Chinese spying allegations increase pressure on national security community to claim scalps
26th Nov 2019
For all its failings over the last couple of decades, the Australian Parliament can at least claim the distinction, dubious or not, to be among the Western world’s powerhouses for the production of new national security laws.
Preventative detention, travel bans, metadata, and secrecy orders over court cases — all slid seamlessly off the legislative assembly line, delivered out to the spies and police who asked for them.
No wonder then that one of several influential politicians who helped champion the powers and manoeuvred them towards passage recently admitted to some tetchiness that there’s not a lot to show for it.
“We want a scalp,” the senior figure was heard to bemoan over the past month.

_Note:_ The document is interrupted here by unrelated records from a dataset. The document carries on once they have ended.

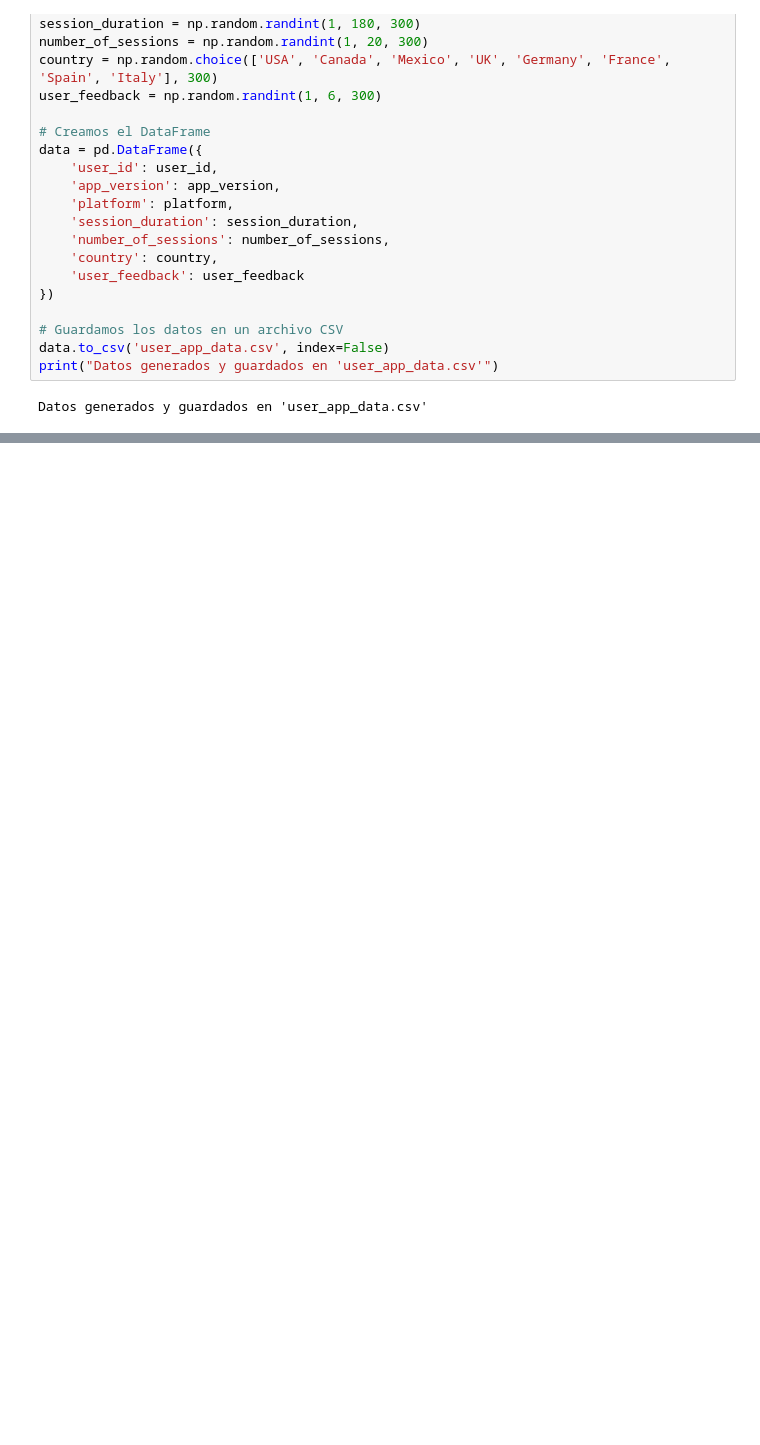
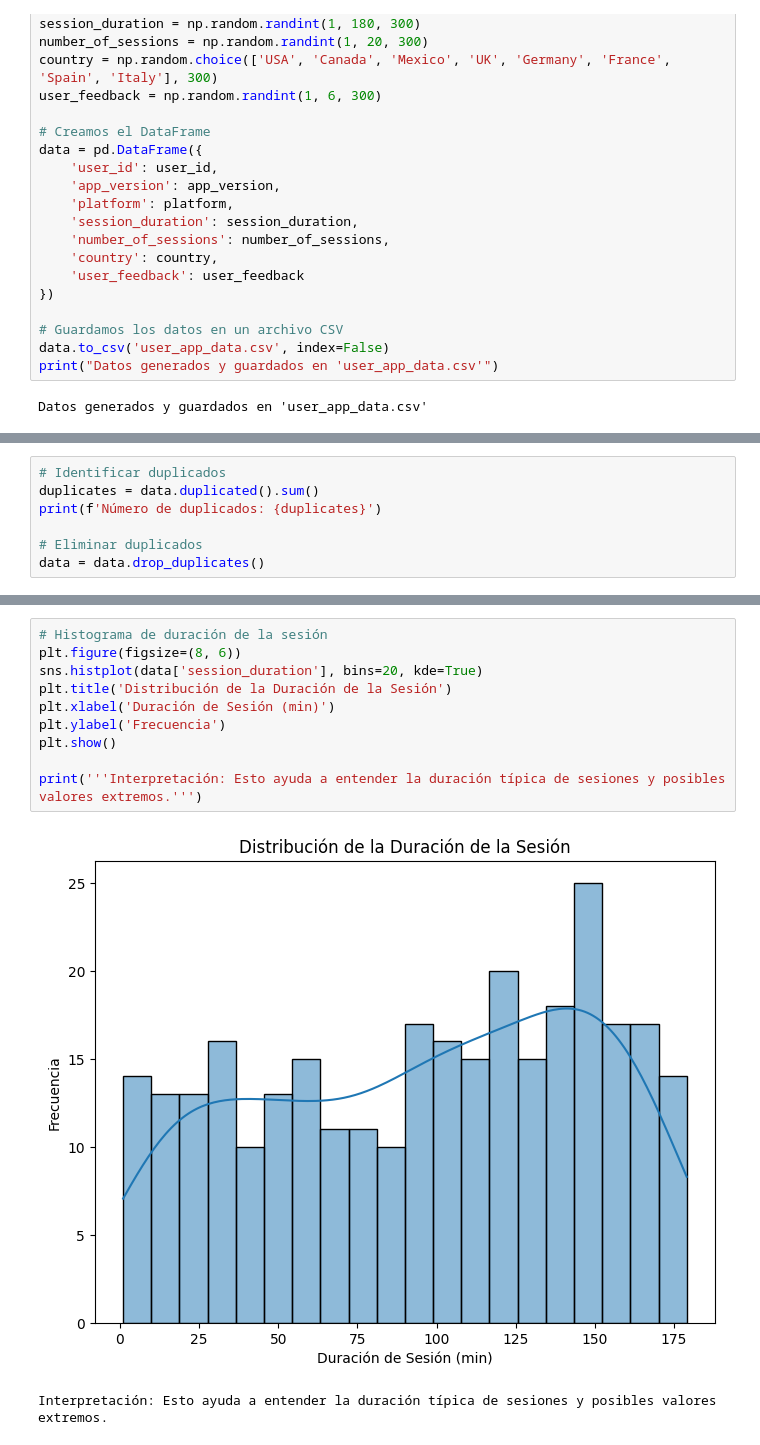
Before and after one commit to manueljosema/Primer-commit-a-adir-README.md, a Jupyter notebook: Preparación_Examen_Unidad_Simulación_del_Examen_(Core).ipynb, the cells around one changed output, grey strips where cells are left out. Drawn from its saved outputs; the diff is of its cells as text; blank space fills up the shorter version.

```diff
--- a/Preparación_Examen_Unidad_Simulación_del_Examen_(Core).ipynb
+++ b/Preparación_Examen_Unidad_Simulación_del_Examen_(Core).ipynb
@@ -189,0 +64,7 @@ El siguiente paso es completar una exploración de los datos usando Python. Esto
+# %%
+# Identificar duplicados
+duplicates = data.duplicated().sum()
+print(f'Número de duplicados: {duplicates}')
+
+# Eliminar duplicados
+data = data.drop_duplicates()
@@ -189,0 +121,13 @@ El siguiente paso es completar una exploración de los datos usando Python. Esto
+# %%
+# Histograma de duración de la sesión
+plt.figure(figsize=(8, 6))
+sns.histplot(data['session_duration'], bins=20, kde=True)
+plt.title('Distribución de la Duración de la Sesión')
+plt.xlabel('Duración de Sesión (min)')
+plt.ylabel('Frecuencia')
+plt.show()
+
+print('''Interpretación: Esto ayuda a entender la duración típica de sesiones y posibles valores extremos.''')
+# %% [output]
+[figure, added]
+Interpretación: Esto ayuda a entender la duración típica de sesiones y posibles valores extremos.
```
Also changed, not shown: parts of 22 cells of this notebook.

Even allowing for the fact that the work of intelligence and counter-terrorism agencies is necessarily done in secrecy, recent events suggest that Canberra’s national security community is now well aware of the anxiety — and is hankering for a few “scalps” of its own.
Revelations that the Chinese Communist Party may have plotted to install an agent in Australia’s Parliament have starkly brought into focus the highly charged atmosphere and pressure now facing the country’s intelligence and law enforcement agencies.
Since 2017 the Home Affairs Department has brought together the Australian Federal Police, Australian Security Intelligence Organisation (ASIO) and the Australian Border Force, with the aim of better coordinating national security work.
Across the super-charged mega-department there’s a renewed sense of muscularity among its various agencies for going after would-be foreign meddlers targeting Australia’s sovereignty.
Duncan Lewis, the recently retired ASIO director-general, gave an early glimpse of this new-found resolve when he revealed the domestic spy agency was battling “unprecedented levels” of foreign interference.
His successor Mike Burgess, the former head of the Australian Signals Directorate, is tipped to be even more forward leaning and candid with public statements in his role as the country’s new spy chief.
Already the ASIO boss, who is also the first director-general of security to boast his own official Twitter account, has taken the historic step of issuing a press release to confirm his intelligence organisation is taking “seriously” the latest allegations of Beijing’s nefarious activities.
Similarly the new Australian Federal Police Commissioner Reece Kershaw is widely expected to revamp the expertise in his organisation, allowing officers to better replicate some of the counter-espionage work of their US colleagues at the FBI.
Senior AFP figures say it’s unfair to blame them for a “lack of scalps” so far, pointing to a drastic lack of funding, reductions in staff and age-old problems with information sharing between agencies.
“Ultimately I think the next thing we’re going to be looking at is a prosecution,” predicts leading China analyst Alex Joske, from the Australian Strategic Policy Institute.
“Foreign interference laws have been introduced, we have transparency schemes for people acting on behalf of foreign governments to register themselves on, but to date there haven’t been prosecutions of people carrying out foreign interference in Australia.
“Yet every day we’re getting more evidence that it is happening.”
When Prime Minister Scott Morrison was asked on Monday why authorities had not yet made a single arrest on foreign interference, he pointed to the case of Chinese businessman Huang Xiangmo who was this year effectively barred from re-entering Australia.
Mr Morrison also claimed that when he spoke to other world leaders they yearned for “the integration that we have between our agencies” and “the legal frameworks” that have controversially passed Federal Parliament in recent years.
The Prime Minister also stressed his Government was always prepared to give security agencies any further powers or resources they needed to do their job.
For those close to Australia’s foreign interference frontline, it’s abundantly clear their job now firmly involves “delivering scalps”.